• _How to complete this task_
Report the lines of the data below that contain the string "AboutPage".
━━━ Data records ━━━
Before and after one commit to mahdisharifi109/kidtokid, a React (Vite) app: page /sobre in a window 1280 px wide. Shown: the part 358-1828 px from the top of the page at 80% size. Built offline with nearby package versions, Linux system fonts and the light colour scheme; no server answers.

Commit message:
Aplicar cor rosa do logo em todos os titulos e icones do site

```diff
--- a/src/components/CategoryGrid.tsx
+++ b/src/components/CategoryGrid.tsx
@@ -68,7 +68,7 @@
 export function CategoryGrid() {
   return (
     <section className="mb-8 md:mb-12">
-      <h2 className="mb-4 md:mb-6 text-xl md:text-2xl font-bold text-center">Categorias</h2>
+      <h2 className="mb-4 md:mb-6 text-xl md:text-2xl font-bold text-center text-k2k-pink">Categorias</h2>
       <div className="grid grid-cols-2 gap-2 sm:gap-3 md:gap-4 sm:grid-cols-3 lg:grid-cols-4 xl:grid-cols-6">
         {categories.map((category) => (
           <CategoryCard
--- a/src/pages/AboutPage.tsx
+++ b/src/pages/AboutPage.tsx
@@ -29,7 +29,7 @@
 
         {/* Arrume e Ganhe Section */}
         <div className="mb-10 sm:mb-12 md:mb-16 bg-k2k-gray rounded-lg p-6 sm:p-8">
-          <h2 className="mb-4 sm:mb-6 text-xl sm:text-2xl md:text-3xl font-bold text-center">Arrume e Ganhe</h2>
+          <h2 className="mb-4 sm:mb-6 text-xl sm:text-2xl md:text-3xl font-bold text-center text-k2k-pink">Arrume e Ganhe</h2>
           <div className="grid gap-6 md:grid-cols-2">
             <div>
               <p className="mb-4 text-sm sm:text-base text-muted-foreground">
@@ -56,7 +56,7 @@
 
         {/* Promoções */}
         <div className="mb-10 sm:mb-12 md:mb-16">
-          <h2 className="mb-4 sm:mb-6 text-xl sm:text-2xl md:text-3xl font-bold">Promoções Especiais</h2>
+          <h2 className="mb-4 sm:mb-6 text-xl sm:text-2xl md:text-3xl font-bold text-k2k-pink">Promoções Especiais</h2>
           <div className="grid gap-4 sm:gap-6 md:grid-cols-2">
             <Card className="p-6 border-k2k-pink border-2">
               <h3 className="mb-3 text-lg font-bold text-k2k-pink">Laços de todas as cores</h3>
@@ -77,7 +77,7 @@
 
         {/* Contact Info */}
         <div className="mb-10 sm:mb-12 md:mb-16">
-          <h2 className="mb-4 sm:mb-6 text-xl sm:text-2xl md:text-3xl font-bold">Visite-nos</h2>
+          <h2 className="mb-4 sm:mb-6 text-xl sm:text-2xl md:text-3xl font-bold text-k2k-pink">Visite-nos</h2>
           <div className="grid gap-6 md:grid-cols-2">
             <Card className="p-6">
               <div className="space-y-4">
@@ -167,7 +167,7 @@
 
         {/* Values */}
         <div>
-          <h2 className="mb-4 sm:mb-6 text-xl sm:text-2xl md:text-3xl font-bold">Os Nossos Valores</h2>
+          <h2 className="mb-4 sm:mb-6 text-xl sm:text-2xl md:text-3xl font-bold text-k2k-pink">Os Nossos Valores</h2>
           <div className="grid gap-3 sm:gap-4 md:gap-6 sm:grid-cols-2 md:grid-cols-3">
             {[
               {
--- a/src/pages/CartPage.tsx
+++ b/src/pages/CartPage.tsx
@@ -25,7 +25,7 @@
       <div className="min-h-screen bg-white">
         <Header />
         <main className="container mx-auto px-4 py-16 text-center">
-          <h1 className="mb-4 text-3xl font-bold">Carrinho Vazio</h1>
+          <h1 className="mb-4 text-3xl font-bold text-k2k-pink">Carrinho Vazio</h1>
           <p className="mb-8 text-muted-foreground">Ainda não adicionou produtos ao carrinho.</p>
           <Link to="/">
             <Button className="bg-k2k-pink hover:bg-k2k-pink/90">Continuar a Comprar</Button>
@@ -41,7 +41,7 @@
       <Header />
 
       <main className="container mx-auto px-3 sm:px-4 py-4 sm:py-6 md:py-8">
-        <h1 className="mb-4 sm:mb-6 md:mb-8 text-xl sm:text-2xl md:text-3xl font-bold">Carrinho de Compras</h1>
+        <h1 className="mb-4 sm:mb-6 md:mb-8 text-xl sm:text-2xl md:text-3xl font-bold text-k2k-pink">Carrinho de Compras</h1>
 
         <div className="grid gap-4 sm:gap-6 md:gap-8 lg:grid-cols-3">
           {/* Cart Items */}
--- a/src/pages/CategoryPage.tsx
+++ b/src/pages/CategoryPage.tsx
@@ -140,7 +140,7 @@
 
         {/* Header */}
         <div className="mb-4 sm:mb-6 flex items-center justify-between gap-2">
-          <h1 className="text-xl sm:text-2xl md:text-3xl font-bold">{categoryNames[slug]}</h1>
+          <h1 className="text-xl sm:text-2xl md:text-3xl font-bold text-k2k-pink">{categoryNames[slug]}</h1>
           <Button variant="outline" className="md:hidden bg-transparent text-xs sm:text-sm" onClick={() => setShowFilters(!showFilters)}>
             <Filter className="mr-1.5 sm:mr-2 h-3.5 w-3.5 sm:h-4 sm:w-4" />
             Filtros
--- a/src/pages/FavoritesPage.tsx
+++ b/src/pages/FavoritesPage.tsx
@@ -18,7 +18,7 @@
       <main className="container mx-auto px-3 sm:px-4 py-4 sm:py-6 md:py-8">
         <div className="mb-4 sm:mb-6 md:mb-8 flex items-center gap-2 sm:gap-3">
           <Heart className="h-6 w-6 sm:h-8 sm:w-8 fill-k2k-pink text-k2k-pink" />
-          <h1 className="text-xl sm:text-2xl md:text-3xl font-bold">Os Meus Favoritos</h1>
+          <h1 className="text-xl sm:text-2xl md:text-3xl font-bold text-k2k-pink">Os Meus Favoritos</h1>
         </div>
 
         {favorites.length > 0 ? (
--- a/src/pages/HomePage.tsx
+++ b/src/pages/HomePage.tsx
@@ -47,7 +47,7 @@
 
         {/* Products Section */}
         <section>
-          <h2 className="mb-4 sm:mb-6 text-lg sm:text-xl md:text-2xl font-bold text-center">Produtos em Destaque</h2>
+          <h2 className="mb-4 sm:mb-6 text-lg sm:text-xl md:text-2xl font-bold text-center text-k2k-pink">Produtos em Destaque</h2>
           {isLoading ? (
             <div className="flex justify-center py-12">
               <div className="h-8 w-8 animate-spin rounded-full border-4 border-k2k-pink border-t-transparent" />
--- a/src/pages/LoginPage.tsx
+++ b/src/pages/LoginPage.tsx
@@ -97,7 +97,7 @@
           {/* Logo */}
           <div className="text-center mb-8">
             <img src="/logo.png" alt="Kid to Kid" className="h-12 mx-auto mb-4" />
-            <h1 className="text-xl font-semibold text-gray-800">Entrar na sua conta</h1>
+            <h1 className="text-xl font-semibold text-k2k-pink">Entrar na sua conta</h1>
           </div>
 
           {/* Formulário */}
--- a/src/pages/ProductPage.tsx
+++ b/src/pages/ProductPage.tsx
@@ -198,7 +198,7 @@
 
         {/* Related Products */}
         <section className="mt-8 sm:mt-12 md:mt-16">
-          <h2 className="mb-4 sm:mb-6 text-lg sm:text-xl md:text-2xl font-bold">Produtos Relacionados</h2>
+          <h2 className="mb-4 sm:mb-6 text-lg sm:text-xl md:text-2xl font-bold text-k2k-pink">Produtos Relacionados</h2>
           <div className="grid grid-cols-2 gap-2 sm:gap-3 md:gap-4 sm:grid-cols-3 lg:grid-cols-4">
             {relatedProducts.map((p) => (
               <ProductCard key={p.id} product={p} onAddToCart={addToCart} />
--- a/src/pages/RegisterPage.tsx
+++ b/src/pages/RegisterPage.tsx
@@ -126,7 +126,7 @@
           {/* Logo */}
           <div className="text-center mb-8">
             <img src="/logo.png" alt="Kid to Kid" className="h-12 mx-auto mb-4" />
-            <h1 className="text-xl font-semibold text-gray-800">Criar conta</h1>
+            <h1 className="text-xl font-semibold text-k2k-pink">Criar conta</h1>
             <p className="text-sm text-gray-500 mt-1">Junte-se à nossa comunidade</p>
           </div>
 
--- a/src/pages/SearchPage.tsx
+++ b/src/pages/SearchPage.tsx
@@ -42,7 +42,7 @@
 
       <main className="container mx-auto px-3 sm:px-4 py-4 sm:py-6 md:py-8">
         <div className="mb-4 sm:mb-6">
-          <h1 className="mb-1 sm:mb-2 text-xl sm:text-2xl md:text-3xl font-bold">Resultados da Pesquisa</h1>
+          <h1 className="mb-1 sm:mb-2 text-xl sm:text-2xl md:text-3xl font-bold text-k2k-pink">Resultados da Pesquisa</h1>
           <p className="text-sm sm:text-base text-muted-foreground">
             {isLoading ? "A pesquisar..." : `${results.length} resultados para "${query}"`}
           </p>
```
━━━
• _Finished task_
--- a/src/pages/AboutPage.tsx
+++ b/src/pages/AboutPage.tsx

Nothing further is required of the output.